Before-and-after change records
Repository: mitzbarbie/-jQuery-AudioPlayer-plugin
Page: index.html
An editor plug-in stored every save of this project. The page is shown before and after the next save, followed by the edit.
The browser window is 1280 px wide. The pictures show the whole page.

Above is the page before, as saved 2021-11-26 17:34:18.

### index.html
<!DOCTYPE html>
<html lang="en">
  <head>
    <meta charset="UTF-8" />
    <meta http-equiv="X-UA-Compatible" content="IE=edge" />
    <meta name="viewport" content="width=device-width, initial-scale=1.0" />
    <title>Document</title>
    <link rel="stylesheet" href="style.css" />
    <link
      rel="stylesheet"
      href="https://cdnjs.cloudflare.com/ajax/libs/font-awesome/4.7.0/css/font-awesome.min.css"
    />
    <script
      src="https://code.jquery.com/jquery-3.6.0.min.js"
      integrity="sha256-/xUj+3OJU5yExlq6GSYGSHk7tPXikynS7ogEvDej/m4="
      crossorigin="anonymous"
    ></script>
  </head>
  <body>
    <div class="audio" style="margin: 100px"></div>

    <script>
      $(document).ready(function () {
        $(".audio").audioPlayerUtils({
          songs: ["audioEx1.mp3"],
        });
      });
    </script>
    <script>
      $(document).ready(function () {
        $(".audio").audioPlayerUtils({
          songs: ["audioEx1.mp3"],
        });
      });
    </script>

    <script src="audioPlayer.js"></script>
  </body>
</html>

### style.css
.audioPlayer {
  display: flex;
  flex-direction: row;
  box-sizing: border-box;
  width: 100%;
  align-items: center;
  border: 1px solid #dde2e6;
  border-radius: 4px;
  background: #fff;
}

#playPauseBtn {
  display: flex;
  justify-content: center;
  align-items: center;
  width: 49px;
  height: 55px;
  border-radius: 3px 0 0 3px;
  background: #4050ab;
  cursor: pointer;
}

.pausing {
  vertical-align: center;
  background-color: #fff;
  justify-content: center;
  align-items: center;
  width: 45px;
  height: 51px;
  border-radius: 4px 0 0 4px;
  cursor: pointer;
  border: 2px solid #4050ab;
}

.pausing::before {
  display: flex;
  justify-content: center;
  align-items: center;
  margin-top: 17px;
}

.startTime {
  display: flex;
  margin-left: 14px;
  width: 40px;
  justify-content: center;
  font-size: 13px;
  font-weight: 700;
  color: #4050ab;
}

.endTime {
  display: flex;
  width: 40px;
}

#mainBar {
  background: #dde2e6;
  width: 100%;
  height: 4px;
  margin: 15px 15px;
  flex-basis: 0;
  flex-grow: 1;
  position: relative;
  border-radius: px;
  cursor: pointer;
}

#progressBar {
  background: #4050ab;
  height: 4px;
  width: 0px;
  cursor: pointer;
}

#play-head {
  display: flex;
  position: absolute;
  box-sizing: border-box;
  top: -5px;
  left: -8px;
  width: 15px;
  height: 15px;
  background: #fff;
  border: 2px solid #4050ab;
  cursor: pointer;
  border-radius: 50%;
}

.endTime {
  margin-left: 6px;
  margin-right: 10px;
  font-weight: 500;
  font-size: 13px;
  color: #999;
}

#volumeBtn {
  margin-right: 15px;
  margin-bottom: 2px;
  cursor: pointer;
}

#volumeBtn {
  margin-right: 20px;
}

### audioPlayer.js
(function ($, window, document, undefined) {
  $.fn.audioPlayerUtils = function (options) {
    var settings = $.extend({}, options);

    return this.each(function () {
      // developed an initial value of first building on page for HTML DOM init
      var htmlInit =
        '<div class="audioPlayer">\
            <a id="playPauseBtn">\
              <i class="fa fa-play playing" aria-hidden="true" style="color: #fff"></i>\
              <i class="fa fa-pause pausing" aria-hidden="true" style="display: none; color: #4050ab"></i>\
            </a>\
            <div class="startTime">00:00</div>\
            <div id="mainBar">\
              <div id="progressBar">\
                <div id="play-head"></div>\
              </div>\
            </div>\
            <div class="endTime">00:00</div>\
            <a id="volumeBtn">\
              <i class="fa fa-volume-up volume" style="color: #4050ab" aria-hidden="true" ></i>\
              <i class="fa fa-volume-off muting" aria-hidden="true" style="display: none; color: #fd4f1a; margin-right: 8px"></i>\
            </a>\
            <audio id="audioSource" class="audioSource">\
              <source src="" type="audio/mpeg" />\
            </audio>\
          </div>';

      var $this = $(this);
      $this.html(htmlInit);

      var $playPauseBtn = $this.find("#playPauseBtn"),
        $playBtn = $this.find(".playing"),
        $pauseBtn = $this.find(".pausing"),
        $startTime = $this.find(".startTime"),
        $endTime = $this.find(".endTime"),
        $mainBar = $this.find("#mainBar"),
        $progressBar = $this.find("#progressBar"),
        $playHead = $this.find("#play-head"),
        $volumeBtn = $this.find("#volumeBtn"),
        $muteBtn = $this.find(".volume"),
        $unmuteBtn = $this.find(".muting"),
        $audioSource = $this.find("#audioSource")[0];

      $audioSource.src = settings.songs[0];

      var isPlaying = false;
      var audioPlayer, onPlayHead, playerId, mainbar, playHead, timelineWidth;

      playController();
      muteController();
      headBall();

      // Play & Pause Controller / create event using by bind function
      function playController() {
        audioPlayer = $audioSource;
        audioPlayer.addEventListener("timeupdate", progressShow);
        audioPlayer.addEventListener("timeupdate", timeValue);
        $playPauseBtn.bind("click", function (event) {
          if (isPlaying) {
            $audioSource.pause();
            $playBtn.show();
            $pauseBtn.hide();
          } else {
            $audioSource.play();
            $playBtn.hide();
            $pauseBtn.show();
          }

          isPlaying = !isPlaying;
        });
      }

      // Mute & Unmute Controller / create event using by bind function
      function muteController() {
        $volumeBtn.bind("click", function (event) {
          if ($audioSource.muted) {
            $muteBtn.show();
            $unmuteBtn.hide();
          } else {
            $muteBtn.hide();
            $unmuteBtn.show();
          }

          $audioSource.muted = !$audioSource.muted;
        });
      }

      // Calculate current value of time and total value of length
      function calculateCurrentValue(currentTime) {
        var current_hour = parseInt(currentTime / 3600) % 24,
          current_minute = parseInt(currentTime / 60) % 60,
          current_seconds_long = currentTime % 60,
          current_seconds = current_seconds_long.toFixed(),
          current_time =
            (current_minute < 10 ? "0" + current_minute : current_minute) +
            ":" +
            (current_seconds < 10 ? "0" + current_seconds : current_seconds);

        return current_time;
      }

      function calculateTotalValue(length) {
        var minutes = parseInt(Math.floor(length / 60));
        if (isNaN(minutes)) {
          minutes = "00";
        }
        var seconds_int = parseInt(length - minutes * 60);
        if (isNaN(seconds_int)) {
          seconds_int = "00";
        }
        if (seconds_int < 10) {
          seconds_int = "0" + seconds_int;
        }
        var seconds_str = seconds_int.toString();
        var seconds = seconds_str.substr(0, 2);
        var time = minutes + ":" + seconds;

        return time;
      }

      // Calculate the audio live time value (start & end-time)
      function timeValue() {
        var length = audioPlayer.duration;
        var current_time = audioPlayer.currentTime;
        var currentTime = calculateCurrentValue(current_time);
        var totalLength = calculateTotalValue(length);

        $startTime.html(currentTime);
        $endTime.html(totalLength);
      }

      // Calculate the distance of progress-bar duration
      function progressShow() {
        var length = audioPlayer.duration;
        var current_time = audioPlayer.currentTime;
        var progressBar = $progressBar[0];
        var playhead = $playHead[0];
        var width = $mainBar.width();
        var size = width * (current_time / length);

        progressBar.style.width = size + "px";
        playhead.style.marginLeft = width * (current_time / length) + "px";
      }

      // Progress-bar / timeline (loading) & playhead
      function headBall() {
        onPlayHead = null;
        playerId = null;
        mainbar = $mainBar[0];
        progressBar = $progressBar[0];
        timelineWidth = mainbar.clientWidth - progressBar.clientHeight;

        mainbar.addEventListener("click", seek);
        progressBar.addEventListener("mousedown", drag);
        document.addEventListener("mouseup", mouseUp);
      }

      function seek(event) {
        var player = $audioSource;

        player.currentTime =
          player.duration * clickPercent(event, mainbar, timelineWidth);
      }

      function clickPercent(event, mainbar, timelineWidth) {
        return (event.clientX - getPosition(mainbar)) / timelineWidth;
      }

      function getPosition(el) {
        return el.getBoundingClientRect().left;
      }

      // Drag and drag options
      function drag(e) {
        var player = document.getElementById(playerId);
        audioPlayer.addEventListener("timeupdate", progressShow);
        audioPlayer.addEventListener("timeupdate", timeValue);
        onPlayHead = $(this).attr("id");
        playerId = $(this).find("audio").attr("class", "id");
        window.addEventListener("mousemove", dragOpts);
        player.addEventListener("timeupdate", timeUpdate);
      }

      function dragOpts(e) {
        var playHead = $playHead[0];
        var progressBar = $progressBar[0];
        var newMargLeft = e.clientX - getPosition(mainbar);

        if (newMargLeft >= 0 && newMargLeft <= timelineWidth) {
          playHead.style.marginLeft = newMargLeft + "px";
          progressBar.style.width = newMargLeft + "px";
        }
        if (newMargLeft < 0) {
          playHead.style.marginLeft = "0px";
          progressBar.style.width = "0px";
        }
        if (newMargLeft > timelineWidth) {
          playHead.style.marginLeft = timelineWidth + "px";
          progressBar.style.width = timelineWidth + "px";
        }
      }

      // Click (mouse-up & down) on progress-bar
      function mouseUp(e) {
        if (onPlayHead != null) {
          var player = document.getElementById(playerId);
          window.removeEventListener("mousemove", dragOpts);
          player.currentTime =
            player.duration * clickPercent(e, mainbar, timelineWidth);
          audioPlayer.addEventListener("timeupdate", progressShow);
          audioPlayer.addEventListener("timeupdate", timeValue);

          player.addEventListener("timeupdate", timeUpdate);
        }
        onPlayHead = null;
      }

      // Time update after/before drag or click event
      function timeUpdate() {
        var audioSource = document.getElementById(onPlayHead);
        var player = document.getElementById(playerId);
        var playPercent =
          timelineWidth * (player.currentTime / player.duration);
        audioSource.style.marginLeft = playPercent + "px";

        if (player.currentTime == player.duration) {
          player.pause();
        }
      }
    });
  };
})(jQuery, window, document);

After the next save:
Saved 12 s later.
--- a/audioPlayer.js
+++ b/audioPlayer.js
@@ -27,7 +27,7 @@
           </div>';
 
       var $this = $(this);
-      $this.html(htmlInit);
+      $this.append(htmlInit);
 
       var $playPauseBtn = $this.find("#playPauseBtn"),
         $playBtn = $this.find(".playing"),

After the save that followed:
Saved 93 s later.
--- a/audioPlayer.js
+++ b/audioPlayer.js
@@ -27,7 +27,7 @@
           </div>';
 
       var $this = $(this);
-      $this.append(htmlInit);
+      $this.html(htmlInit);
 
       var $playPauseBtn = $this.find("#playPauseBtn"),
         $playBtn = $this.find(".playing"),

◆ EXERCISE AIM ◆
All lines in the data above from the one with "### index.html" through the one with "border-radius: 4px;" must be repeated exactly, and no others.

◆ EXERCISE OUTPUT ◆
### index.html
<!DOCTYPE html>
<html lang="en">
  <head>
    <meta charset="UTF-8" />
    <meta http-equiv="X-UA-Compatible" content="IE=edge" />
    <meta name="viewport" content="width=device-width, initial-scale=1.0" />
    <title>Document</title>
    <link rel="stylesheet" href="style.css" />
    <link
      rel="stylesheet"
      href="https://cdnjs.cloudflare.com/ajax/libs/font-awesome/4.7.0/css/font-awesome.min.css"
    />
    <script
      src="https://code.jquery.com/jquery-3.6.0.min.js"
      integrity="sha256-/xUj+3OJU5yExlq6GSYGSHk7tPXikynS7ogEvDej/m4="
      crossorigin="anonymous"
    ></script>
  </head>
  <body>
    <div class="audio" style="margin: 100px"></div>

    <script>
      $(document).ready(function () {
        $(".audio").audioPlayerUtils({
          songs: ["audioEx1.mp3"],
        });
      });
    </script>
    <script>
      $(document).ready(function () {
        $(".audio").audioPlayerUtils({
          songs: ["audioEx1.mp3"],
        });
      });
    </script>

    <script src="audioPlayer.js"></script>
  </body>
</html>

### style.css
.audioPlayer {
  display: flex;
  flex-direction: row;
  box-sizing: border-box;
  width: 100%;
  align-items: center;
  border: 1px solid #dde2e6;
  border-radius: 4px;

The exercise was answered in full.